About the Analysis
Although OAB is highly prevalent among adults; large clinical studies often neglect to report patient perceptions of the meaningfulness of symptom improvement. The new publication describes a method to derive meaningful within-patient change using a patient-reported measure, the Patient Global Impression of Change (PGI-C). Based on patient interviews and PGI-C results applied to phase 2 and 3 studies, the authors established responder-based definitions of clinically meaningful improvement in reducing micturitions, urgency episodes, and UUI episodes. This analysis indicated that significantly more patients receiving vibegron vs. placebo achieved meaningful responder definitions: ≥15 percent reduction in micturitions (56.3 vs. 44.6 percent, respectively) (post hoc), ≥50 percent reduction in urgency episodes (39.5 vs. 32.8 percent), ≥75 percent reduction in UUI episodes (49.3 vs. 32.8 percent), and ≥90 percent reduction in UUI episodes (35.2 vs. 23.5 percent) (post hoc) at week 12 (P<0.05 each).

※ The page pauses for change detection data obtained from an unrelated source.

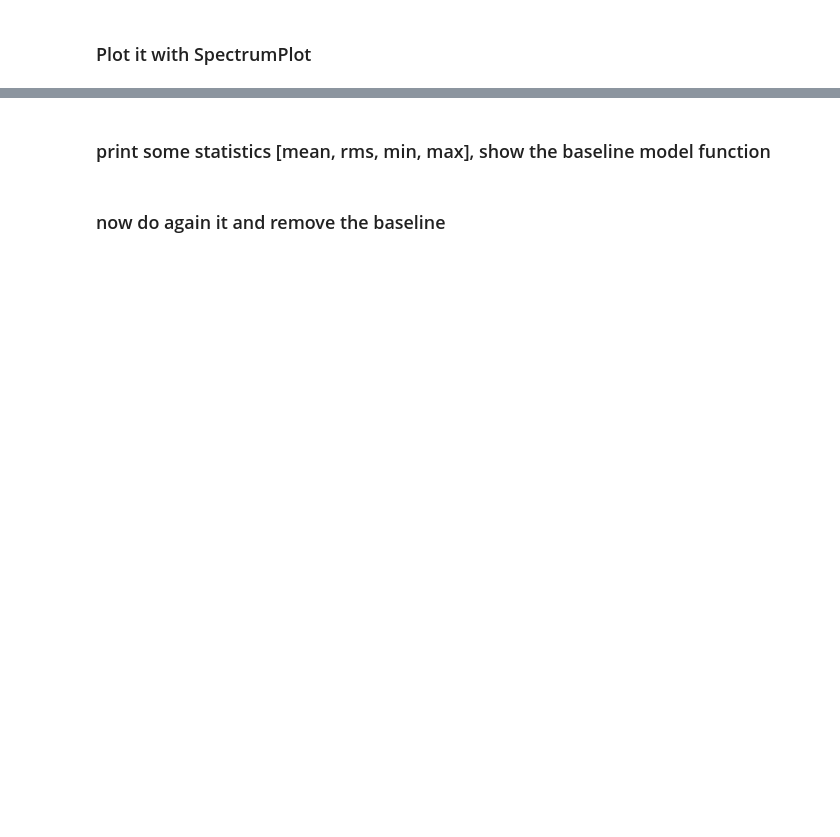
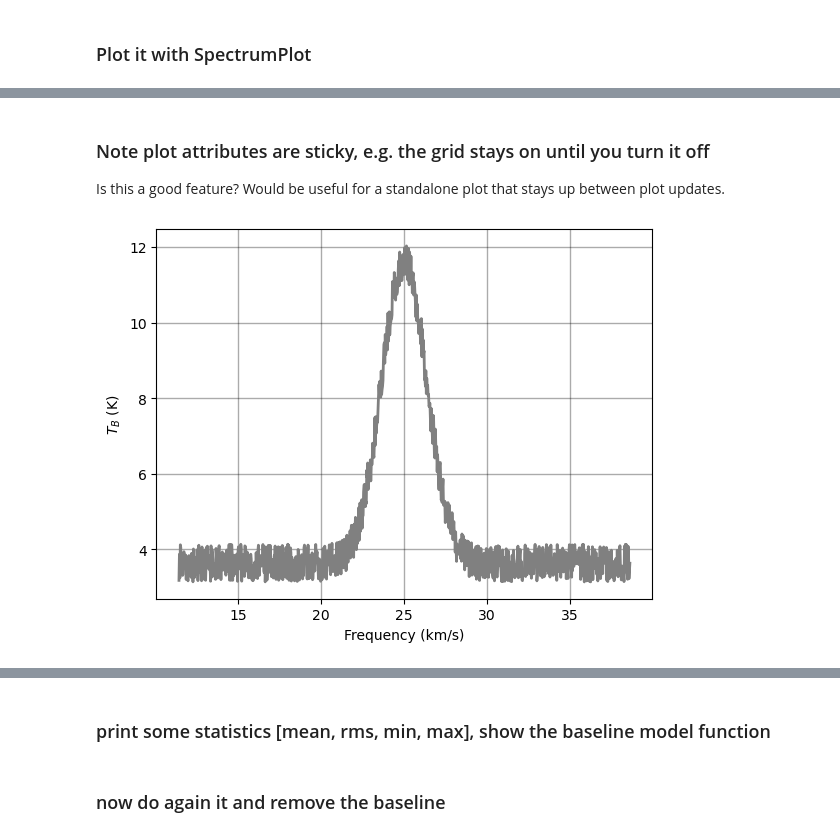
Before and after one commit to GreenBankObservatory/dysh, a Jupyter notebook: notebooks/test_spectra.ipynb, the cells around one changed output, grey strips where cells are left out. Saved outputs shown, nothing was run; the diff lists cells and outputs as text; code cells hidden in the pictures; blank space fills up the shorter version.

```diff
--- a/notebooks/test_spectra.ipynb
+++ b/notebooks/test_spectra.ipynb
@@ -57,4 +95,9 @@ p.plot(color='green',grid=True,xaxis_unit="channel")
+# %% [markdown]
+### Note plot attributes are sticky, e.g. the grid stays on until you turn it off
+Is this a good feature?  Would be useful for a standalone plot that stays up between plot updates.
 # %%
-p.plot(color='gray',grid=True,xaxis_unit="km/s")
+p.plot(color='gray',xaxis_unit="km/s")
+# %% [output]
+[figure, added]
 # %%
 p.plot(xaxis_unit="mm",yaxis_unit="mK")
```
Also changed, not shown: parts of 53 cells of this notebook.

About Overactive Bladder
Overactive bladder (OAB) is a clinical condition that occurs when the bladder muscle contracts involuntarily. Symptoms may include urinary urgency (the sudden urge to urinate that is difficult to control), urgency incontinence (unintentional loss of urine immediately after an urgent need to urinate), frequent urination (usually eight or more times in 24 hours), and nocturia (waking up more than two times in the night to urinate).1

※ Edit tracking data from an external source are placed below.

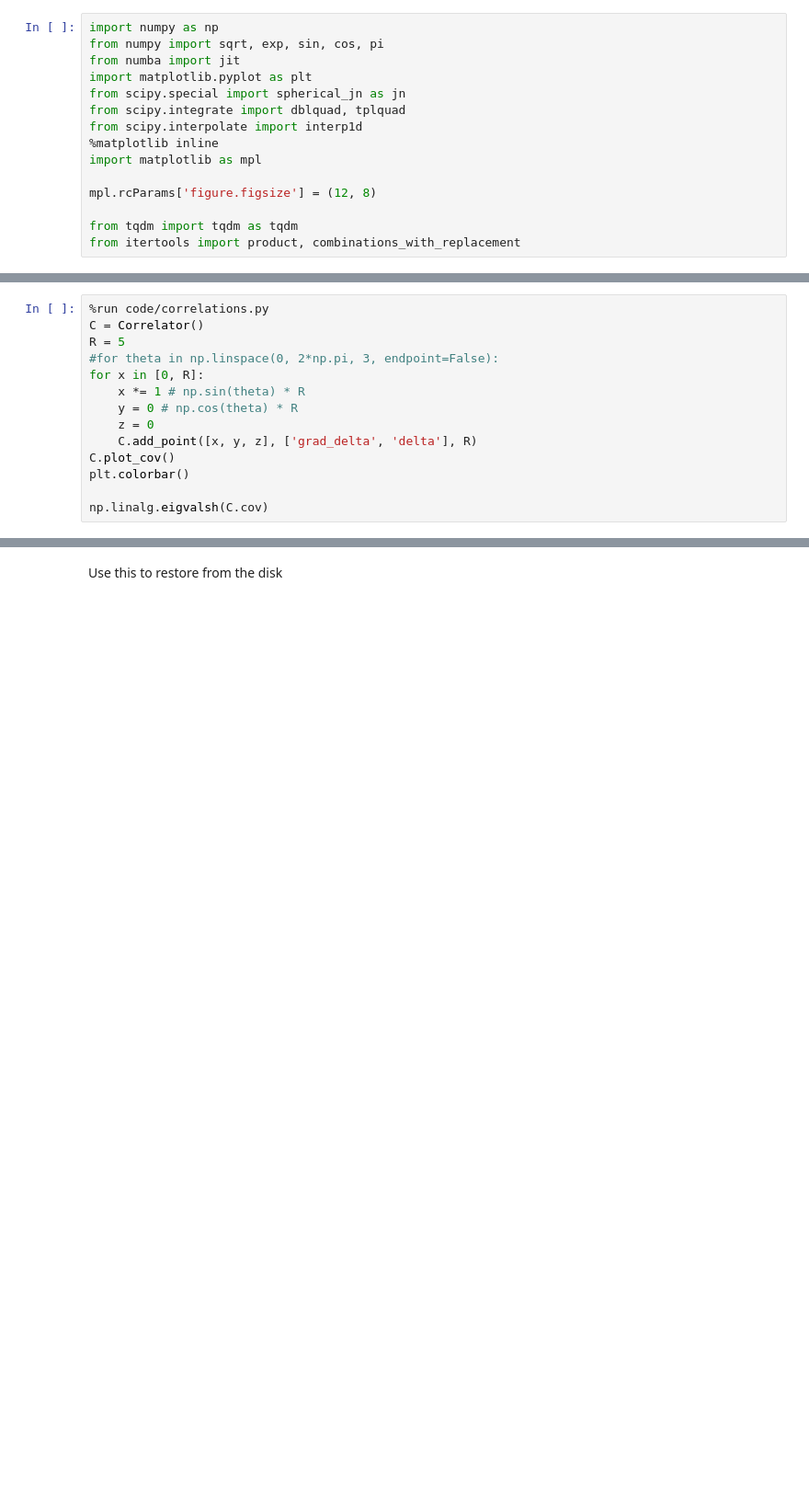
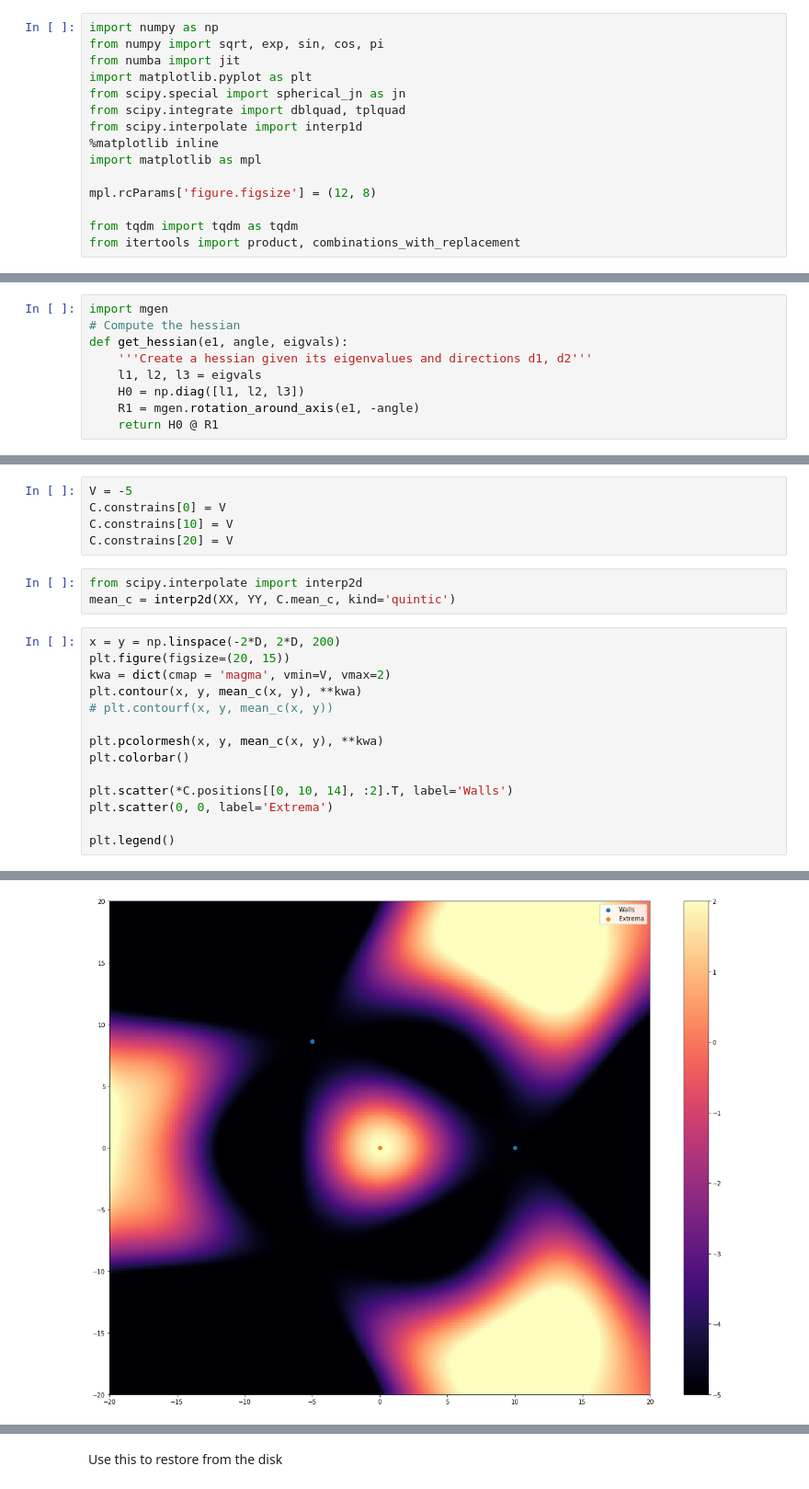
Before and after one commit to cphyc/project_filament_torque, a Jupyter notebook: Non-zero correlation.ipynb, the cells around one changed output, grey strips where cells are left out. Shown: that part at 92% size. Drawn from its saved outputs; the diff is of its cells as text; blank space fills up the shorter version.

```diff
--- a/Non-zero correlation.ipynb
+++ b/Non-zero correlation.ipynb
@@ -42,14 +19,0 @@ dblquad(integrand,
-# %%
-%run code/correlations.py
-C = Correlator()
-R = 5
-#for theta in np.linspace(0, 2*np.pi, 3, endpoint=False):
-for x in [0, R]:
-    x *= 1 # np.sin(theta) * R
-    y = 0 # np.cos(theta) * R
-    z = 0
-    C.add_point([x, y, z], ['grad_delta', 'delta'], R)
-C.plot_cov()
-plt.colorbar()
-
-np.linalg.eigvalsh(C.cov)
@@ -127,0 +22,9 @@ np.savez('covariance.npz', cov=cov, D=D, R=R, Rpts=Rpts, Npts=Npts)
+# %%
+import mgen
+# Compute the hessian
+def get_hessian(e1, angle, eigvals):
+    '''Create a hessian given its eigenvalues and directions d1, d2'''
+    l1, l2, l3 = eigvals
+    H0 = np.diag([l1, l2, l3])
+    R1 = mgen.rotation_around_axis(e1, -angle)
+    return H0 @ R1
@@ -127,0 +131,23 @@ np.savez('covariance.npz', cov=cov, D=D, R=R, Rpts=Rpts, Npts=Npts)
+# %%
+V = -5
+C.constrains[0] = V
+C.constrains[10] = V
+C.constrains[20] = V
+# %%
+from scipy.interpolate import interp2d
+mean_c = interp2d(XX, YY, C.mean_c, kind='quintic')
+# %%
+x = y = np.linspace(-2*D, 2*D, 200)
+plt.figure(figsize=(20, 15))
+kwa = dict(cmap = 'magma', vmin=V, vmax=2)
+plt.contour(x, y, mean_c(x, y), **kwa)
+# plt.contourf(x, y, mean_c(x, y))
+
+plt.pcolormesh(x, y, mean_c(x, y), **kwa)
+plt.colorbar()
+
+plt.scatter(*C.positions[[0, 10, 14], :2].T, label='Walls')
+plt.scatter(0, 0, label='Extrema')
+
+plt.legend()
+# %% [output]
@@ -127,0 +155 @@ np.savez('covariance.npz', cov=cov, D=D, R=R, Rpts=Rpts, Npts=Npts)
+[figure, added]
```
Also changed, not shown: parts of 93 cells of this notebook, 1 other file.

Approximately 30 million Americans suffer from bothersome symptoms of OAB, which can have a significant impairment on a patient’s day-to-day activities.1, 2
GEMTESA is a prescription medicine for adults used to treat the following symptoms due to a condition called overactive bladder:
- urge urinary incontinence: a strong need to urinate with leaking or wetting accidents
- urgency: the need to urinate right away
- frequency: urinating often
It is not known if GEMTESA is safe and effective in children.
IMPORTANT SAFETY INFORMATION
Do not take GEMTESA if you are allergic to vibegron or any of the ingredients in GEMTESA.
Before you take GEMTESA, tell your doctor about all your medical conditions, including if you have liver problems; have kidney problems; have trouble emptying your bladder or you have a weak urine stream; take medicines that contain digoxin; are pregnant or plan to become pregnant (it is not known if GEMTESA will harm your unborn baby; talk to your doctor if you are pregnant or plan to become pregnant); are breastfeeding or plan to breastfeed (it is not known if GEMTESA passes into your breast milk; talk to your doctor about the best way to feed your baby if you take GEMTESA).
Tell your doctor about all the medicines you take, including prescription and over-the-counter medicines, vitamins, and herbal supplements. Know the medicines you take. Keep a list of them to show your doctor and pharmacist when you get a new medicine.
What are the possible side effects of GEMTESA?
GEMTESA may cause serious side effects including the inability to empty your bladder (urinary retention). GEMTESA may increase your chances of not being able to empty your bladder, especially if you have bladder outlet obstruction or take other medicines for treatment of overactive bladder. Tell your doctor right away if you are unable to empty your bladder.
The most common side effects of GEMTESA include headache, urinary tract infection, nasal congestion, sore throat or runny nose, diarrhea, nausea, and upper respiratory tract infection. These are not all the possible side effects of GEMTESA. For more information, ask your doctor or pharmacist.
Call your doctor for medical advice about side effects. You may report side effects to FDA at 1-800-FDA-1088.
Please click here for full Product Information for GEMTESA.